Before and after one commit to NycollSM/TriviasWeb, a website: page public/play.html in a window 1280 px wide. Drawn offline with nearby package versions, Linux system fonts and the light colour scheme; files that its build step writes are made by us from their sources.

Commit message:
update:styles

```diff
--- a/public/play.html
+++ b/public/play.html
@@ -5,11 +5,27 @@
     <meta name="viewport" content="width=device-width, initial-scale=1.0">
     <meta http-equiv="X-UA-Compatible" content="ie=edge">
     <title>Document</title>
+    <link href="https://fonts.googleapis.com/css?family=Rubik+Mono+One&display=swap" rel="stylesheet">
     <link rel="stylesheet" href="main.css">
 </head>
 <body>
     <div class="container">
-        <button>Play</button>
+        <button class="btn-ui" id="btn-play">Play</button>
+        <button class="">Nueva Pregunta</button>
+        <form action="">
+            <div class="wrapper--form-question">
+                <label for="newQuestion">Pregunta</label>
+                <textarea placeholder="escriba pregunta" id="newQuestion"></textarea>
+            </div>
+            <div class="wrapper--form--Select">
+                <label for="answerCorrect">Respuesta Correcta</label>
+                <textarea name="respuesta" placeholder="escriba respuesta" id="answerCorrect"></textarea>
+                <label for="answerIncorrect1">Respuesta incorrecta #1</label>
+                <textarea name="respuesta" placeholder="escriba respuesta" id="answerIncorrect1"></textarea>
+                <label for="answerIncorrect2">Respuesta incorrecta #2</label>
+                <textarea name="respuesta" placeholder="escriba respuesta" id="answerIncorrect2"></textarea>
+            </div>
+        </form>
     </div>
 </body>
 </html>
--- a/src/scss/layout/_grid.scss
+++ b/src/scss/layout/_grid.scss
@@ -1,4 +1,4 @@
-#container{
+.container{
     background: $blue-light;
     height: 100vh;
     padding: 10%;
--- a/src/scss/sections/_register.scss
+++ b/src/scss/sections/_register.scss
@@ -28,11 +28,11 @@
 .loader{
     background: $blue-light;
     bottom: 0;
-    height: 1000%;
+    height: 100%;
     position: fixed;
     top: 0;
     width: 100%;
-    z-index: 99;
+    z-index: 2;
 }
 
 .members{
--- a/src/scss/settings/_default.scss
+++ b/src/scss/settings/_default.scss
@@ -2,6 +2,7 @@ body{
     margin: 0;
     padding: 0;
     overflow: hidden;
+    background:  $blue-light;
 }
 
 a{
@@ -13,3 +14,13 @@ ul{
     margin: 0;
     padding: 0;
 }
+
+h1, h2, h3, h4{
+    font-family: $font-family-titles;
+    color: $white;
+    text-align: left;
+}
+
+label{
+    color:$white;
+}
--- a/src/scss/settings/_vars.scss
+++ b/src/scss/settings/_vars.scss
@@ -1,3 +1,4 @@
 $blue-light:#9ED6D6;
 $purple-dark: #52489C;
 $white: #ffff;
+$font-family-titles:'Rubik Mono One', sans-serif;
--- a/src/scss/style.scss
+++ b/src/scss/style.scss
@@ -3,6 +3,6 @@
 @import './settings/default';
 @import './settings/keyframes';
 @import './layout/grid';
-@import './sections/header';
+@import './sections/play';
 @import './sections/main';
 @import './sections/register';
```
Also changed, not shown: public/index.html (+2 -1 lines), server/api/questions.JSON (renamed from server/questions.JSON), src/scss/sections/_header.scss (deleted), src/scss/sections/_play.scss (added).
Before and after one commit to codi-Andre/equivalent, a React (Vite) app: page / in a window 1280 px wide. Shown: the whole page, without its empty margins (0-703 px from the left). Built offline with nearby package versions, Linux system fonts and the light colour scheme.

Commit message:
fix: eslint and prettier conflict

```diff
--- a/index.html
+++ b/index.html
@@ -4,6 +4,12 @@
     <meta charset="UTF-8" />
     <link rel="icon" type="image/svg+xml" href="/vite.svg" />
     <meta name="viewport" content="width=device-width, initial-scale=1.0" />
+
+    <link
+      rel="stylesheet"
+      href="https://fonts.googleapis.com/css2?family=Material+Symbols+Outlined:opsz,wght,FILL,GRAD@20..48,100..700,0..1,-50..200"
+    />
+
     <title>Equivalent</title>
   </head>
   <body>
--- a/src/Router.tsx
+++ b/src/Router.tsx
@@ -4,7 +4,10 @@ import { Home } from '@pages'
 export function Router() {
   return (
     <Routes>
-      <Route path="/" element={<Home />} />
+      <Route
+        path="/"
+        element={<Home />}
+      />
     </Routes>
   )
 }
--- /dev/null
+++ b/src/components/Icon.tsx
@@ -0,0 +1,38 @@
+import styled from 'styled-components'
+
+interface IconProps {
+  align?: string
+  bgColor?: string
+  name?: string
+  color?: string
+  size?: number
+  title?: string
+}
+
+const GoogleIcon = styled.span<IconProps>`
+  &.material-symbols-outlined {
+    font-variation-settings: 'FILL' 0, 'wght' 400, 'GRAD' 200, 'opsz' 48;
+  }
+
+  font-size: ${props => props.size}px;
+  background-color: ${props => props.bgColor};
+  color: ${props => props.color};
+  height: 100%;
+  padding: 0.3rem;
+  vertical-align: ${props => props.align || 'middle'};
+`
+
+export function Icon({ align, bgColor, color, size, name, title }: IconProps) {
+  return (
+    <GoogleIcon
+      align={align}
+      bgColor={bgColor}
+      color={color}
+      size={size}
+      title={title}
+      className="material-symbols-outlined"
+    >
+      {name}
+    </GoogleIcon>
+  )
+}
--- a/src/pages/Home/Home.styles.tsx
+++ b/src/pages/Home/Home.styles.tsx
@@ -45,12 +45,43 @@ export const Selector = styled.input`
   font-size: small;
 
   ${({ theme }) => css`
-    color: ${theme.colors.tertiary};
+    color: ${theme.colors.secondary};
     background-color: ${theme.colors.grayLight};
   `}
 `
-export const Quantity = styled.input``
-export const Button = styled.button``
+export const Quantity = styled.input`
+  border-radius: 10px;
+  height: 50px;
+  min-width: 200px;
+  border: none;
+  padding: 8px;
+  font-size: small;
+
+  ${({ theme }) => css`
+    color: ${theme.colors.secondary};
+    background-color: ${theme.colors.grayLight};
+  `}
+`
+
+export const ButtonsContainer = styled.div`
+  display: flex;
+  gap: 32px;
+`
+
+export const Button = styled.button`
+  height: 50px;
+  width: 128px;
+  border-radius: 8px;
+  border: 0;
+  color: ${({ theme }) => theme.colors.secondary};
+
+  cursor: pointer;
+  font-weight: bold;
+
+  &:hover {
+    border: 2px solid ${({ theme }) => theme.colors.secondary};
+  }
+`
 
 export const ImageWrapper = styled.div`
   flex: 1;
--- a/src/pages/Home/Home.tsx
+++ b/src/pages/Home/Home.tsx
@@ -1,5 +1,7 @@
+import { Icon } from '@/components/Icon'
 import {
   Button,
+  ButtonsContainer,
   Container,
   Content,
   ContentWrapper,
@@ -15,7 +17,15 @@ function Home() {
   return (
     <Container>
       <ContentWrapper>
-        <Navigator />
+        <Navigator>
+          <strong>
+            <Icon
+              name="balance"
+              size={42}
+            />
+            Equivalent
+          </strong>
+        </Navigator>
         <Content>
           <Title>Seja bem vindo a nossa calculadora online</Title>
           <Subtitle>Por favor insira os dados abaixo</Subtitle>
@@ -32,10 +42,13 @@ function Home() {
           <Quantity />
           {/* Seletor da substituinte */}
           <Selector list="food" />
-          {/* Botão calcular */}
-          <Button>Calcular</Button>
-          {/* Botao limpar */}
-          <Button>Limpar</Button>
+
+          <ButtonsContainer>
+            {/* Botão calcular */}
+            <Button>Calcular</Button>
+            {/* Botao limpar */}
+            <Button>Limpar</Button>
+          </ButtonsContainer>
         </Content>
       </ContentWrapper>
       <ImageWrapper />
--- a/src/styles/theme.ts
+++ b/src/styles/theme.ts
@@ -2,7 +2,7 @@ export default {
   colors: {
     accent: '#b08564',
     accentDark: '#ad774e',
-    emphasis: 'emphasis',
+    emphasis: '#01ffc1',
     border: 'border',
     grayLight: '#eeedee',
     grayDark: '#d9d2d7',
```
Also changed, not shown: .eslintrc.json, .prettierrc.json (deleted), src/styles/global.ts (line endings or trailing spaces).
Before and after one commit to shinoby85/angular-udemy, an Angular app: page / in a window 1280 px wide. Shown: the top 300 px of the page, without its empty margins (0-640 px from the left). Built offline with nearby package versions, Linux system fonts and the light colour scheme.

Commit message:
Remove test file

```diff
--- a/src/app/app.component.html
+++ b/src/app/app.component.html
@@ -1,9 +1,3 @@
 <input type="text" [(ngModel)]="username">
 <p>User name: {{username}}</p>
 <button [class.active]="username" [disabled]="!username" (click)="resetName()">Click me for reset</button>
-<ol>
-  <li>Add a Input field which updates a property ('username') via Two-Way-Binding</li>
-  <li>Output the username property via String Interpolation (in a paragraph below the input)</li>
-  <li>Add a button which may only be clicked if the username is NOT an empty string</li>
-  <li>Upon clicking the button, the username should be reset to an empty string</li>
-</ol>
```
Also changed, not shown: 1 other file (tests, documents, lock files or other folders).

- To do:
Extract each line from the entries above that contains the string "styled".

- Your solution:
+import styled from 'styled-components'
+const GoogleIcon = styled.span<IconProps>`
@@ -45,12 +45,43 @@ export const Selector = styled.input`
-export const Quantity = styled.input``
-export const Button = styled.button``
+export const Quantity = styled.input`
+export const ButtonsContainer = styled.div`
+export const Button = styled.button`
 export const ImageWrapper = styled.div`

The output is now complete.